Abu Simbel is notable not only because of the complex’s size but also because of its relocation. In the 1960s, the construction of the Aswan High Dam along the Nile threatened to flood Abu Simbel. Rather than forever lose the temples beneath the waves of a man-made lake, the decision was made to move the entire complex to higher ground. The cliffs into which the temples were built were sawn into hundreds of giant pieces. The pieces were then carefully reassembled in the exact same layout as they had been before the move. (An interesting look at the relocation process can be found here.) If I closely peer at the stone, I can just see the lines between pieces of this giant jigsaw puzzle.
The grounds begin filling up with tourists. Rapidly Abu Simbel becomes a sea of people as all members of the massive caravan enter the site. Though a slight breeze comes in off the water of Lake Nasser, it is uncomfortably hot. I am grateful for the shade offered inside the temples, but the swarming people and midday sun mitigate most of the relief from the heat.

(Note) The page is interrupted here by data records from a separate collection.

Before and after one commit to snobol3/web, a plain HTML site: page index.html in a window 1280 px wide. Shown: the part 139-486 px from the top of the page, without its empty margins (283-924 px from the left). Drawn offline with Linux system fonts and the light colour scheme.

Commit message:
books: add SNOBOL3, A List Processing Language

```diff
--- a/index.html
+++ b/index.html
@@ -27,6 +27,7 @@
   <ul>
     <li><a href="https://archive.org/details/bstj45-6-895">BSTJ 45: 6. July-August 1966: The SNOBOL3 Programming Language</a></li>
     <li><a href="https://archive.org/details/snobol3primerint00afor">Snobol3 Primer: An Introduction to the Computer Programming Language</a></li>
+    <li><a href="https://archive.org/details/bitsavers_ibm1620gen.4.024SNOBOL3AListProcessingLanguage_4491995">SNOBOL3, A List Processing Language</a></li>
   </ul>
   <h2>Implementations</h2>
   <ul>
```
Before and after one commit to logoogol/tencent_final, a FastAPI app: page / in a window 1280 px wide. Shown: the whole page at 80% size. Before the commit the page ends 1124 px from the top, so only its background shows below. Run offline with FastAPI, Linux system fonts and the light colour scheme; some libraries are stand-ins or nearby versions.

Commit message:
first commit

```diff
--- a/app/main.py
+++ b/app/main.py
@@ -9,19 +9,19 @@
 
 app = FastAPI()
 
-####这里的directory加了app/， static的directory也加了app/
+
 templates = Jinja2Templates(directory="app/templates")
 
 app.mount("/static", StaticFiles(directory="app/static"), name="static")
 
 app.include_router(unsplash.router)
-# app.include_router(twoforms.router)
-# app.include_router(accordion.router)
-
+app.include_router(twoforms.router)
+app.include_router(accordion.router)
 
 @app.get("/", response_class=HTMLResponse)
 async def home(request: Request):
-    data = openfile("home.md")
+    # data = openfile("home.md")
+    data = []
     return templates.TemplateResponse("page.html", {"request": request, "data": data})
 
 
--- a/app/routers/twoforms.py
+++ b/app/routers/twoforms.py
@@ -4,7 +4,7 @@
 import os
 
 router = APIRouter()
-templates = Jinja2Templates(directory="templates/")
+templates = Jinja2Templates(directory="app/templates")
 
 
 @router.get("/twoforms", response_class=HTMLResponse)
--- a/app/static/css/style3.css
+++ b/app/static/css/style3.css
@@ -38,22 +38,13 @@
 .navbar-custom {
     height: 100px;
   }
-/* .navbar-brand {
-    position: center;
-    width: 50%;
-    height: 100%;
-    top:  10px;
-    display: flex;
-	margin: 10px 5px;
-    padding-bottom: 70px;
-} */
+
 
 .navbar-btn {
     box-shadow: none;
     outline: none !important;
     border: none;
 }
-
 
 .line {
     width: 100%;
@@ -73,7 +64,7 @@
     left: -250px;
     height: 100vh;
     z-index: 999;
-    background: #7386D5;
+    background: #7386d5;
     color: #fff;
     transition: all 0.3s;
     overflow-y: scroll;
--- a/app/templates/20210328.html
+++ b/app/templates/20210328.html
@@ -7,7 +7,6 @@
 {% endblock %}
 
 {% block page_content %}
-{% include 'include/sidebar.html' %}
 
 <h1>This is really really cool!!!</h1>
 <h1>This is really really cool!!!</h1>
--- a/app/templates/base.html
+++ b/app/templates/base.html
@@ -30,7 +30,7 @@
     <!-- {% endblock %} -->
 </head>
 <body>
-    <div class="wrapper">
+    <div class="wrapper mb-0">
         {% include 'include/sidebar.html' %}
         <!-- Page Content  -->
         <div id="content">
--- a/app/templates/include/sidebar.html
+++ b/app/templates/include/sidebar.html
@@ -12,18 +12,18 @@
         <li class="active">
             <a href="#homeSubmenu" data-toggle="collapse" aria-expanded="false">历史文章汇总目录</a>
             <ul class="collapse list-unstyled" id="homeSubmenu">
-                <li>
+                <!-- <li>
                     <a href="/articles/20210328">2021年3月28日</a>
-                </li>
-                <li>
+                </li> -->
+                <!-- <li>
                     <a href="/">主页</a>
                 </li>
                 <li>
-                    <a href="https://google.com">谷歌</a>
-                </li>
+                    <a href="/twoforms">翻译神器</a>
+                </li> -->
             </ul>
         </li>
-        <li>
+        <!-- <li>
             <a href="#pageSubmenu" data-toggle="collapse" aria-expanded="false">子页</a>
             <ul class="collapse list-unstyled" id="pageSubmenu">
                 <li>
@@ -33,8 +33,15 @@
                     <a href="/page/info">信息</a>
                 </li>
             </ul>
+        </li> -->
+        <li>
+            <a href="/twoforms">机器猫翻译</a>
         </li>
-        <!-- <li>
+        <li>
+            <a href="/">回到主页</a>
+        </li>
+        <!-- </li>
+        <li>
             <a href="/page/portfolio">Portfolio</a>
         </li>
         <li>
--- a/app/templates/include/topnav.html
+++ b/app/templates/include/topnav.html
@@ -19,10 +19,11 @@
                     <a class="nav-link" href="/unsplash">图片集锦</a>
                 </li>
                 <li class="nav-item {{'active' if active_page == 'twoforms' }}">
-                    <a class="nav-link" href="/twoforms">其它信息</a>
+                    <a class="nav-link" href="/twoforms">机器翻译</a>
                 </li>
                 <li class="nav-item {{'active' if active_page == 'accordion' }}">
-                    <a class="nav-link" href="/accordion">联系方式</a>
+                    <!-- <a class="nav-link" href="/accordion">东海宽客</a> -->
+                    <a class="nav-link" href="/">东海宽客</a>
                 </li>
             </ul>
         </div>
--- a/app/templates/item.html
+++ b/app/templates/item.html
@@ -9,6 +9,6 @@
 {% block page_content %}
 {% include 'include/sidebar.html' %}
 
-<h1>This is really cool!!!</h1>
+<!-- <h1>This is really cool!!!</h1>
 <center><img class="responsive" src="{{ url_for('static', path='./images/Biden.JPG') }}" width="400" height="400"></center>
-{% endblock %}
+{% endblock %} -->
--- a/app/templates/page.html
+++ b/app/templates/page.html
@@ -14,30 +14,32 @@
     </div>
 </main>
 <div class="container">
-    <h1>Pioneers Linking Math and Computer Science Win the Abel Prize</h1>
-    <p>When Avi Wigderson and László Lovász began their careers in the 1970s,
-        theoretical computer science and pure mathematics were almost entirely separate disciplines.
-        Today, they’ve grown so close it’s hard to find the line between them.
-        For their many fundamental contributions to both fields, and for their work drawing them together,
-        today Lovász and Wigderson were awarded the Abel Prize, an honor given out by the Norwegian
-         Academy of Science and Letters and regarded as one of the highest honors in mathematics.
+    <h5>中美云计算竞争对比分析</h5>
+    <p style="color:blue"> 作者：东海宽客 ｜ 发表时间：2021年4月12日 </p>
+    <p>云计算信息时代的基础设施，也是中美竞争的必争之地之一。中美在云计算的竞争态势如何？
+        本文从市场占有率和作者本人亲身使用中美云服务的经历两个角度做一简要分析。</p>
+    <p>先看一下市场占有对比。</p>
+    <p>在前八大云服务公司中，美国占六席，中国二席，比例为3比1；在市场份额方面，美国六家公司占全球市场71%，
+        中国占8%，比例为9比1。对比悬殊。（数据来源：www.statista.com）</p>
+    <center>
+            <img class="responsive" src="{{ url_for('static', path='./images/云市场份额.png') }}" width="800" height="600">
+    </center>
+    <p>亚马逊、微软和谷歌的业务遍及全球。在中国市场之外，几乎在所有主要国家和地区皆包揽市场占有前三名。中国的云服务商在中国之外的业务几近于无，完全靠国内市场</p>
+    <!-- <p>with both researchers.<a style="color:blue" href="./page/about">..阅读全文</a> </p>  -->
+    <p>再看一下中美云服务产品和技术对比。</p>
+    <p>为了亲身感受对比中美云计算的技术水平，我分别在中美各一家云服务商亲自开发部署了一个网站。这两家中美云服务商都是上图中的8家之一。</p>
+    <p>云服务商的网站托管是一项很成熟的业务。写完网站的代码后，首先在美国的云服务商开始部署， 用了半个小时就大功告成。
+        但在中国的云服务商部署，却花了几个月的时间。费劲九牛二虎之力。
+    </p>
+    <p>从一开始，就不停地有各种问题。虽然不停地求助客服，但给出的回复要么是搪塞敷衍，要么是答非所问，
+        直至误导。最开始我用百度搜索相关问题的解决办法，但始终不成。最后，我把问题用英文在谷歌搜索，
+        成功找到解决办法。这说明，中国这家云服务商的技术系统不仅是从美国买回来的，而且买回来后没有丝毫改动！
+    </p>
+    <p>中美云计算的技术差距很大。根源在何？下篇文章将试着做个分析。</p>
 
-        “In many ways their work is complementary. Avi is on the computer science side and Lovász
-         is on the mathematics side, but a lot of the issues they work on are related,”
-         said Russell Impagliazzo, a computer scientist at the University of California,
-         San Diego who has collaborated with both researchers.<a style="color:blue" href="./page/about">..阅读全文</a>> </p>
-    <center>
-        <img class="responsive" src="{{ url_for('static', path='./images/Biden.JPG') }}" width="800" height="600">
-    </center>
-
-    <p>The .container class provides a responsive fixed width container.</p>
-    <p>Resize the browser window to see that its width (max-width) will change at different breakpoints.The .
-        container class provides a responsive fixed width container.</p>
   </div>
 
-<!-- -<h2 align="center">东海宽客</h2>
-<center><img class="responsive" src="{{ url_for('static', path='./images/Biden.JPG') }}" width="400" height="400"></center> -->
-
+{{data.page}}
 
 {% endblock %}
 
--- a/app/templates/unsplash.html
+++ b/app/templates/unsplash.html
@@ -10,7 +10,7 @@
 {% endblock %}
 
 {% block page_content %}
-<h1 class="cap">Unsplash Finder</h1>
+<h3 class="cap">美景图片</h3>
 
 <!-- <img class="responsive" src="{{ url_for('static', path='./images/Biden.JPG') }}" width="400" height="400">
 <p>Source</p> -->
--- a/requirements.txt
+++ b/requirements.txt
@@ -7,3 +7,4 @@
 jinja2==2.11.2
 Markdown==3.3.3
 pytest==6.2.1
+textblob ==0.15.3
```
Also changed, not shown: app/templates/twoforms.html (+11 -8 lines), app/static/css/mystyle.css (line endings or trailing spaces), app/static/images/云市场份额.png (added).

Soon my friend and I grow weary of shoving elbows and snapping cameras, and so we begin our long trek back to the van. Along the way, we have to fight through throngs of merchants trying to sell us overpriced memorabilia. The only purchase I make is for a few postcards and a bottle of semi-warm water. We have a long wait before the caravan starts up again.
On the hours-long return trip across the desert, I am reminded of Shelley’s poem about Ramses the Great. I decide I disagree with the poem’s assessment—yes, Ramses’ empire collapsed and now his monuments exist along planes of open sand, but Ramses and his realm have not been forgotten. And, as I scan the long string of vehicles behind me, I can’t help but think that our pilgrimage to Abu Simbel was exactly what Ramses would have wanted. He would not see this as a demonstration of the inevitable wane of power, as Shelley did. He would see it as continued adulation across the millennia.
In the end, Ramses won.